◆ What the task requires ◆
Search for the word "Combo" in the entries. Each line that holds it should be copied.
________
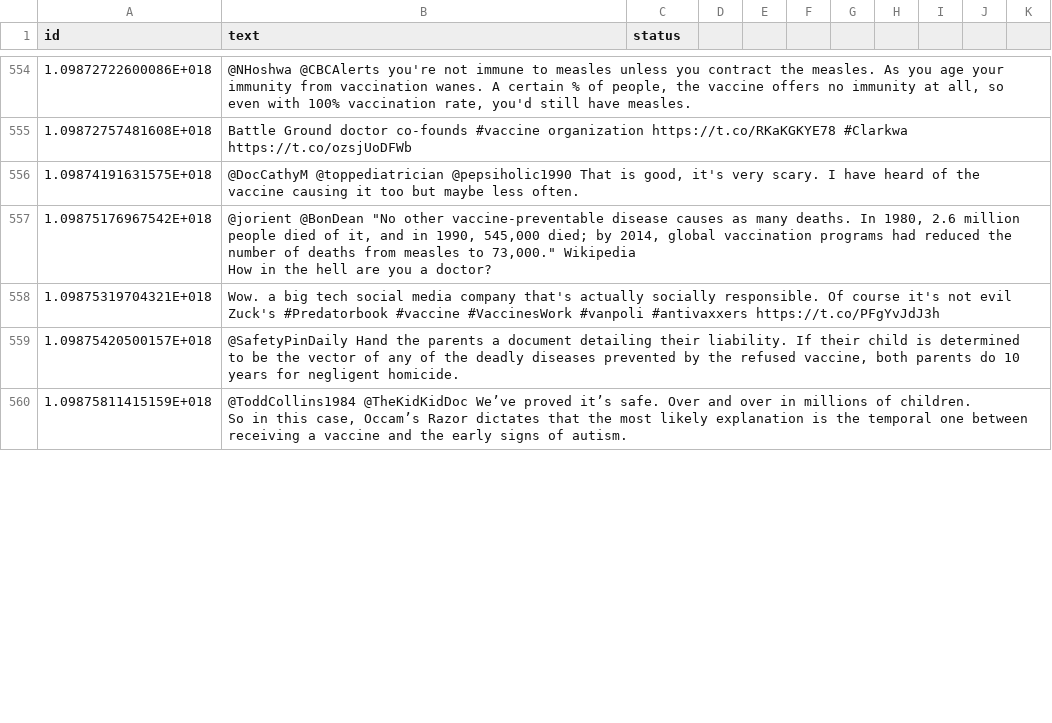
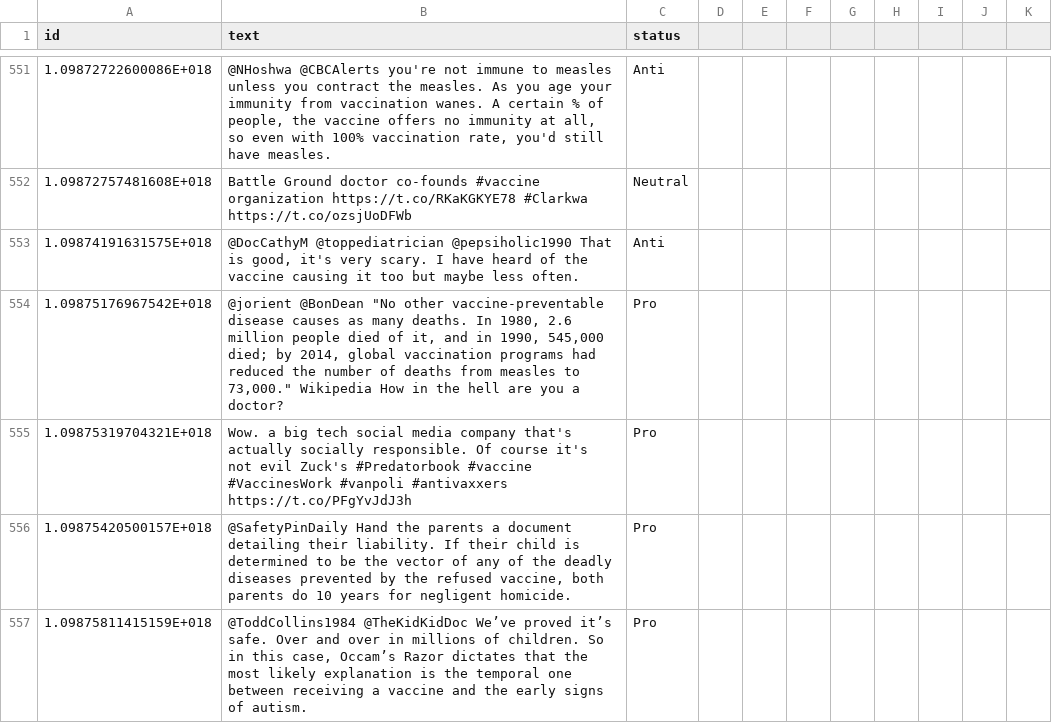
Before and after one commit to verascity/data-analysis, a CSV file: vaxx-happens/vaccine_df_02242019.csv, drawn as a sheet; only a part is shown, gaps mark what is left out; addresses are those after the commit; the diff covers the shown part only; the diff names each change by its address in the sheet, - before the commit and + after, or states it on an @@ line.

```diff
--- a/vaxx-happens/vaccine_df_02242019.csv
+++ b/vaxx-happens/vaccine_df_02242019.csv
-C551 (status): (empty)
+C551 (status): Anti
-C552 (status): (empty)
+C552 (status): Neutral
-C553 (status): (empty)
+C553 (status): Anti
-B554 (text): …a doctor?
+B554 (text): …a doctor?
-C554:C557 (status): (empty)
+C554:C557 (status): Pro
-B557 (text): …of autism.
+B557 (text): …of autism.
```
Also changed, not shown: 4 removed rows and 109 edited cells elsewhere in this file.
________
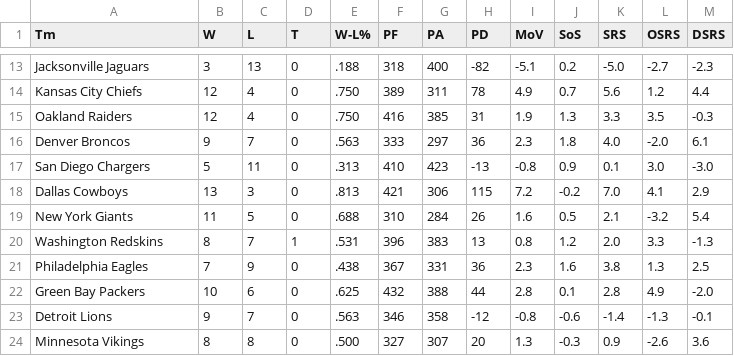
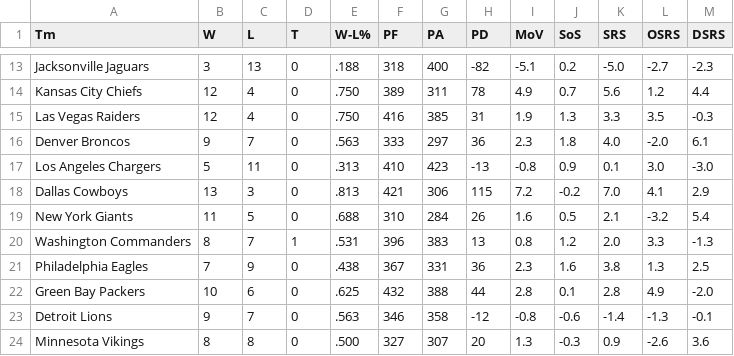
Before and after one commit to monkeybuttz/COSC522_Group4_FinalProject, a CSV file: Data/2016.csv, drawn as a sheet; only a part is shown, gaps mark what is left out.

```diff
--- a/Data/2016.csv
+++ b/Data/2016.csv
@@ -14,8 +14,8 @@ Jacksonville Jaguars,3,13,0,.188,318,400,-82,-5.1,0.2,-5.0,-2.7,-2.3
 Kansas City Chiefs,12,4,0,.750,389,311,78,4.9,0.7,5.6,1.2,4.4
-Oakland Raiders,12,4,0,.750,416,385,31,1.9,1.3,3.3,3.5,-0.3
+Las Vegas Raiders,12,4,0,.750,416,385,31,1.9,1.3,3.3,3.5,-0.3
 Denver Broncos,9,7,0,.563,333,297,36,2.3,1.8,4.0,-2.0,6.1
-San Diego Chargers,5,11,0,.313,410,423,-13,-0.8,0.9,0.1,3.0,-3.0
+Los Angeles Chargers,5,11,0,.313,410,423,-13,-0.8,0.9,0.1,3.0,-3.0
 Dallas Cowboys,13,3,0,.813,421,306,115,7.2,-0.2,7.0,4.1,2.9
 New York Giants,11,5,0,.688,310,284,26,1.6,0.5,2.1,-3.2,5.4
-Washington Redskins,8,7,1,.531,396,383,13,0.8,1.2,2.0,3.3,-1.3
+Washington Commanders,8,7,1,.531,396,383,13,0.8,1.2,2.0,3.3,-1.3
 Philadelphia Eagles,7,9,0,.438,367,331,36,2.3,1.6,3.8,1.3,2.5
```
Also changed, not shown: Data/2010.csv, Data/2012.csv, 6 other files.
________
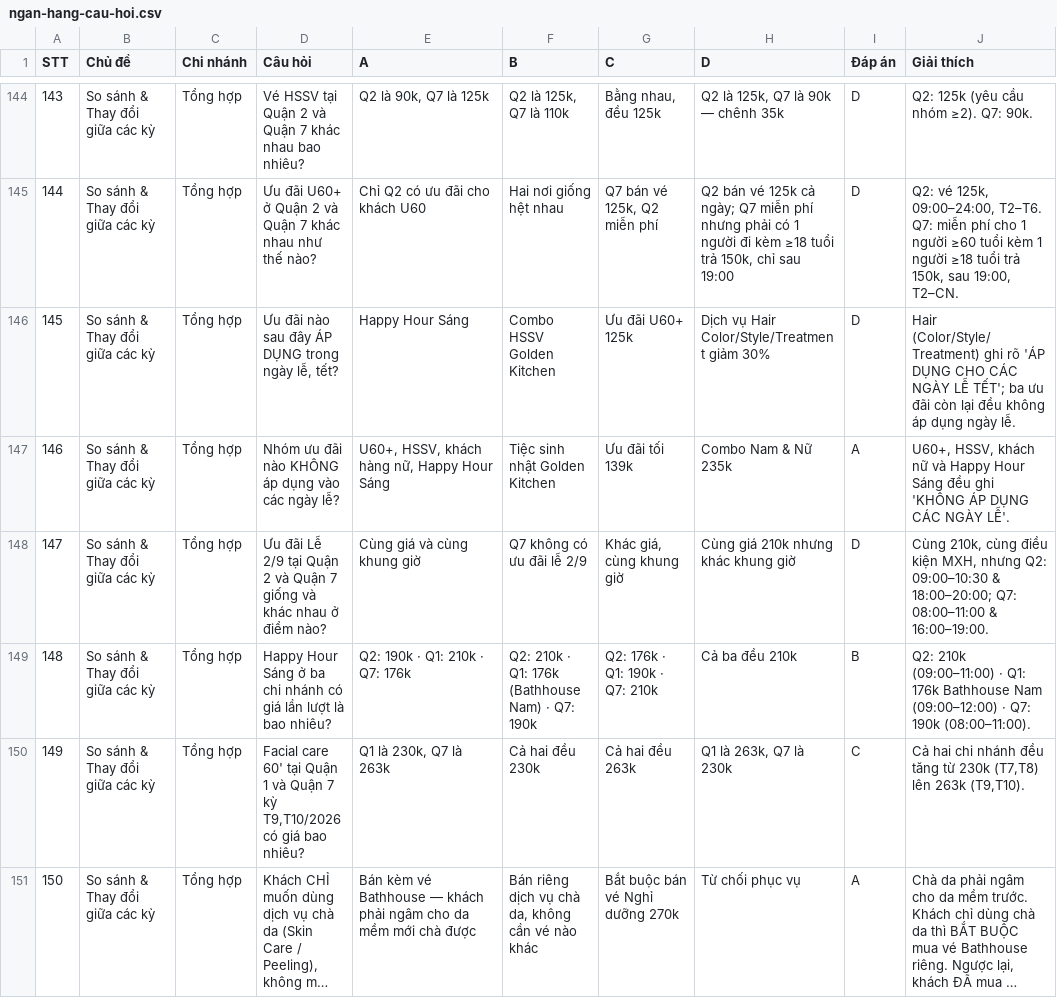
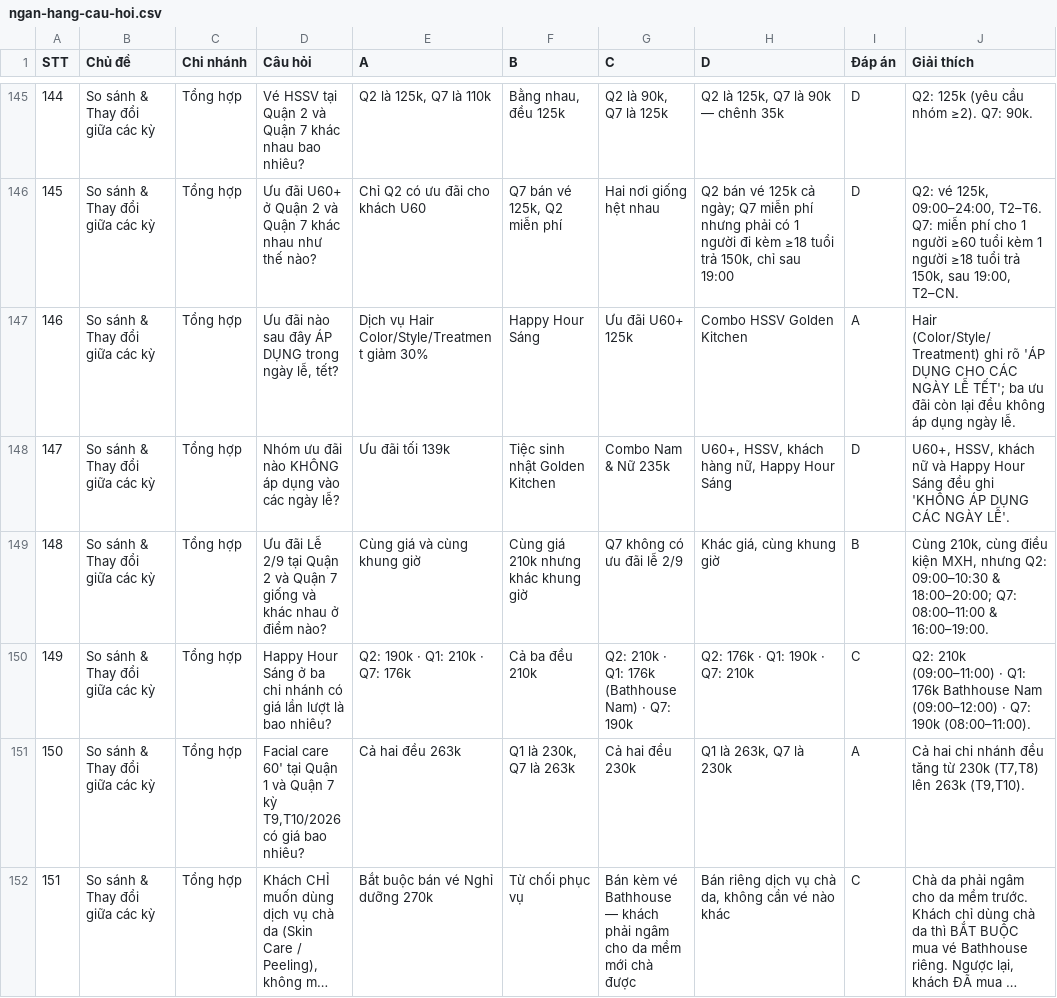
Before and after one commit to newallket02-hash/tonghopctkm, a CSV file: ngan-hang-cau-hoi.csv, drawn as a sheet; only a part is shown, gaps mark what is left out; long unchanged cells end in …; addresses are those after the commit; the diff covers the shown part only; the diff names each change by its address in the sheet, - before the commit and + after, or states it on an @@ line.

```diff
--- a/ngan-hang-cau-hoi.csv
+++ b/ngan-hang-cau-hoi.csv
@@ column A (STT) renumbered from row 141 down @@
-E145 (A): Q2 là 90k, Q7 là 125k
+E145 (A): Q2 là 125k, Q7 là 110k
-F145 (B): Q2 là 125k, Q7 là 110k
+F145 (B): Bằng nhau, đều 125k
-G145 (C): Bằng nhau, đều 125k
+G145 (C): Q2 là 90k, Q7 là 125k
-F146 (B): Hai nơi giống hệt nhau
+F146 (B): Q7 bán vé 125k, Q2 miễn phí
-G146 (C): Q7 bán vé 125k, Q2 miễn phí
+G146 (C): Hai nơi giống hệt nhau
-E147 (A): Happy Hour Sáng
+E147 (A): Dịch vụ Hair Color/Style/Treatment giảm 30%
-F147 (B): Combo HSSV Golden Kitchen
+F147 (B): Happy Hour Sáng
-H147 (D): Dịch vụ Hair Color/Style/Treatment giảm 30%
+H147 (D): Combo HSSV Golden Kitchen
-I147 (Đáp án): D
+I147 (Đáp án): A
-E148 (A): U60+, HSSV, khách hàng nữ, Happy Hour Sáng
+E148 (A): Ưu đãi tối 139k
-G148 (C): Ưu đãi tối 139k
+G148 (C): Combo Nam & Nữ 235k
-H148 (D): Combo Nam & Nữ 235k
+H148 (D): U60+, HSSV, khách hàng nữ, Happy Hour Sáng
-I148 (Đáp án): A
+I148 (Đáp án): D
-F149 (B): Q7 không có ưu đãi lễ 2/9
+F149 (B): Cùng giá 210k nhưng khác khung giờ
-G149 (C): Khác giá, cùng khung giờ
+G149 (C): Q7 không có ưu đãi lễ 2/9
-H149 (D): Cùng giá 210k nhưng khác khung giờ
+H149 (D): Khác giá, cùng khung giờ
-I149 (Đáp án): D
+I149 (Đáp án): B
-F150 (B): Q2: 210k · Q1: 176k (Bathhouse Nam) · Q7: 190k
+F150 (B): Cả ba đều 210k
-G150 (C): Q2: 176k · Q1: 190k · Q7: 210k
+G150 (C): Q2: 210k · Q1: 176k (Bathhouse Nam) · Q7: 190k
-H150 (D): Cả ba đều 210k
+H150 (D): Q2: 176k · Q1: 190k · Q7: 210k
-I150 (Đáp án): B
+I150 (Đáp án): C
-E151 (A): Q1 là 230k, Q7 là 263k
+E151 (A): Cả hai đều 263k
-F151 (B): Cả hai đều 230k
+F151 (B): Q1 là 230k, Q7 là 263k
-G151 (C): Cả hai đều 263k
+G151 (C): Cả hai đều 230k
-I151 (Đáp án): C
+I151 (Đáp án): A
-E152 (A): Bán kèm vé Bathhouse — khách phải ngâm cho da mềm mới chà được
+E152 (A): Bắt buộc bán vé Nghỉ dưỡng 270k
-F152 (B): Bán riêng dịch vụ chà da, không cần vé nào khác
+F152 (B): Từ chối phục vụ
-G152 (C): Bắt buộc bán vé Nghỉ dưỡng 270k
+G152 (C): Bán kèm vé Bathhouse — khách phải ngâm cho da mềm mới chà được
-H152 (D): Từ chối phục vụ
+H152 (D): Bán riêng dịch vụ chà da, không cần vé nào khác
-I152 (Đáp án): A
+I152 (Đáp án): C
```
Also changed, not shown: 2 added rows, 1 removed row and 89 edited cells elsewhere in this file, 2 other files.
________
◆ Result of the task ◆
-F147 (B): Combo HSSV Golden Kitchen
+H147 (D): Combo HSSV Golden Kitchen
+G148 (C): Combo Nam & Nữ 235k
-H148 (D): Combo Nam & Nữ 235k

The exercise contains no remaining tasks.